Difference listings:
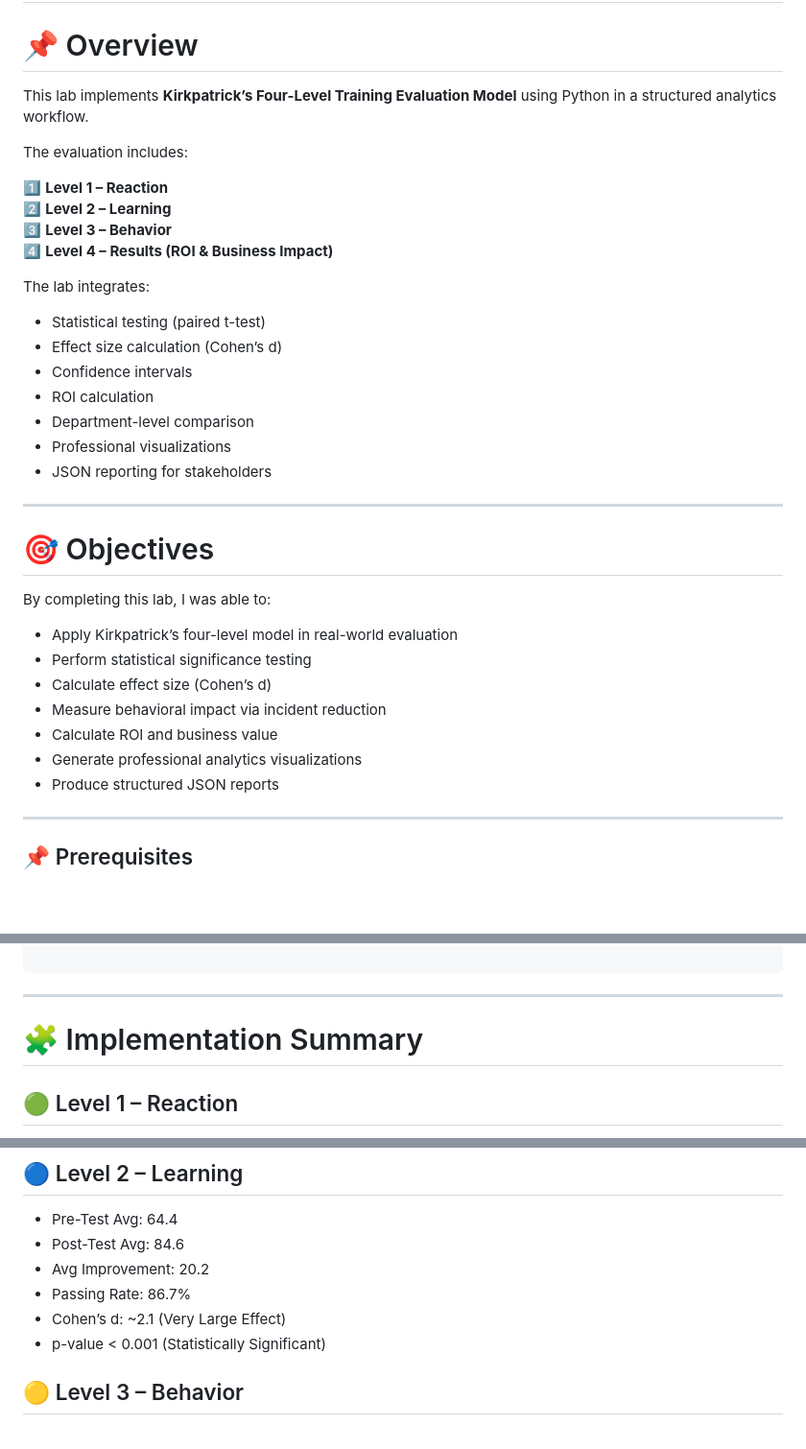
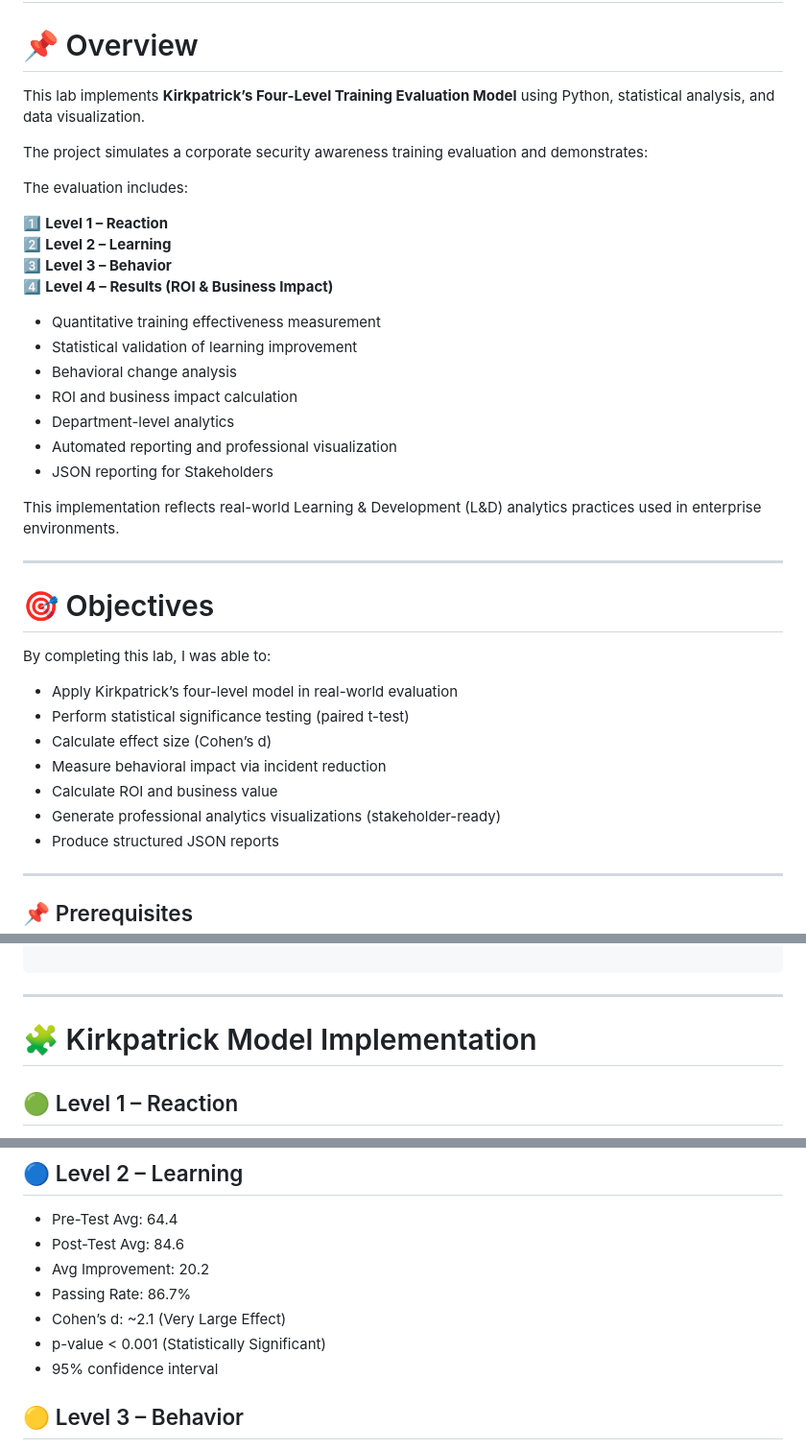
Before and after one commit to abdul4rehman215/Human-Risk-and-Security-Culture-Leadership-Program, a Markdown page: lab10-kirkpatrick-training-evaluation-model/README.md, 3 parts joined by grey strips. Shown at 96% size. Rendered like a GitHub page; blank space fills up the shorter version.

```diff
--- a/lab10-kirkpatrick-training-evaluation-model/README.md
+++ b/lab10-kirkpatrick-training-evaluation-model/README.md
@@ -2,7 +2,9 @@
 
 # 📌 Overview
 
-This lab implements **Kirkpatrick’s Four-Level Training Evaluation Model** using Python in a structured analytics workflow.
+This lab implements **Kirkpatrick’s Four-Level Training Evaluation Model** using Python, statistical analysis, and data visualization.
+
+The project simulates a corporate security awareness training evaluation and demonstrates:
 
 The evaluation includes:
 
@@ -11,15 +13,15 @@ The evaluation includes:
 3️⃣ **Level 3 – Behavior**
 4️⃣ **Level 4 – Results (ROI & Business Impact)**
 
-The lab integrates:
+* Quantitative training effectiveness measurement
+* Statistical validation of learning improvement
+* Behavioral change analysis
+* ROI and business impact calculation
+* Department-level analytics
+* Automated reporting and professional visualization
+* JSON reporting for Stakeholders
 
-- Statistical testing (paired t-test)
-- Effect size calculation (Cohen’s d)
-- Confidence intervals
-- ROI calculation
-- Department-level comparison
-- Professional visualizations
-- JSON reporting for stakeholders
+This implementation reflects real-world Learning & Development (L&D) analytics practices used in enterprise environments.
 
 ---
 
@@ -28,11 +30,11 @@ The lab integrates:
 By completing this lab, I was able to:
 
 - Apply Kirkpatrick’s four-level model in real-world evaluation
-- Perform statistical significance testing
+- Perform statistical significance testing (paired t-test)
 - Calculate effect size (Cohen’s d)
 - Measure behavioral impact via incident reduction
 - Calculate ROI and business value
-- Generate professional analytics visualizations
+- Generate professional analytics visualizations (stakeholder-ready)
 - Produce structured JSON reports
 
 ---
@@ -90,7 +92,7 @@ lab10-kirkpatrick-training-evaluation-model/
 
 ---
 
-# 🧩 Implementation Summary
+# 🧩  Kirkpatrick Model Implementation
 
 ## 🟢 Level 1 – Reaction
 - Mean Reaction Score: **4.22**
@@ -103,6 +105,7 @@ lab10-kirkpatrick-training-evaluation-model/
 - Passing Rate: 86.7%
 - Cohen’s d: ~2.1 (Very Large Effect)
 - p-value < 0.001 (Statistically Significant)
+- 95% confidence interval
 
 ## 🟡 Level 3 – Behavior
 - Incidents Before: 51
```
Also changed, not shown: other parts of lab10-kirkpatrick-training-evaluation-model/README.md (+89 -4 lines).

_Your instructions_. Report only how many lines in the entries contain "analytics".

_Solution to this task_. 5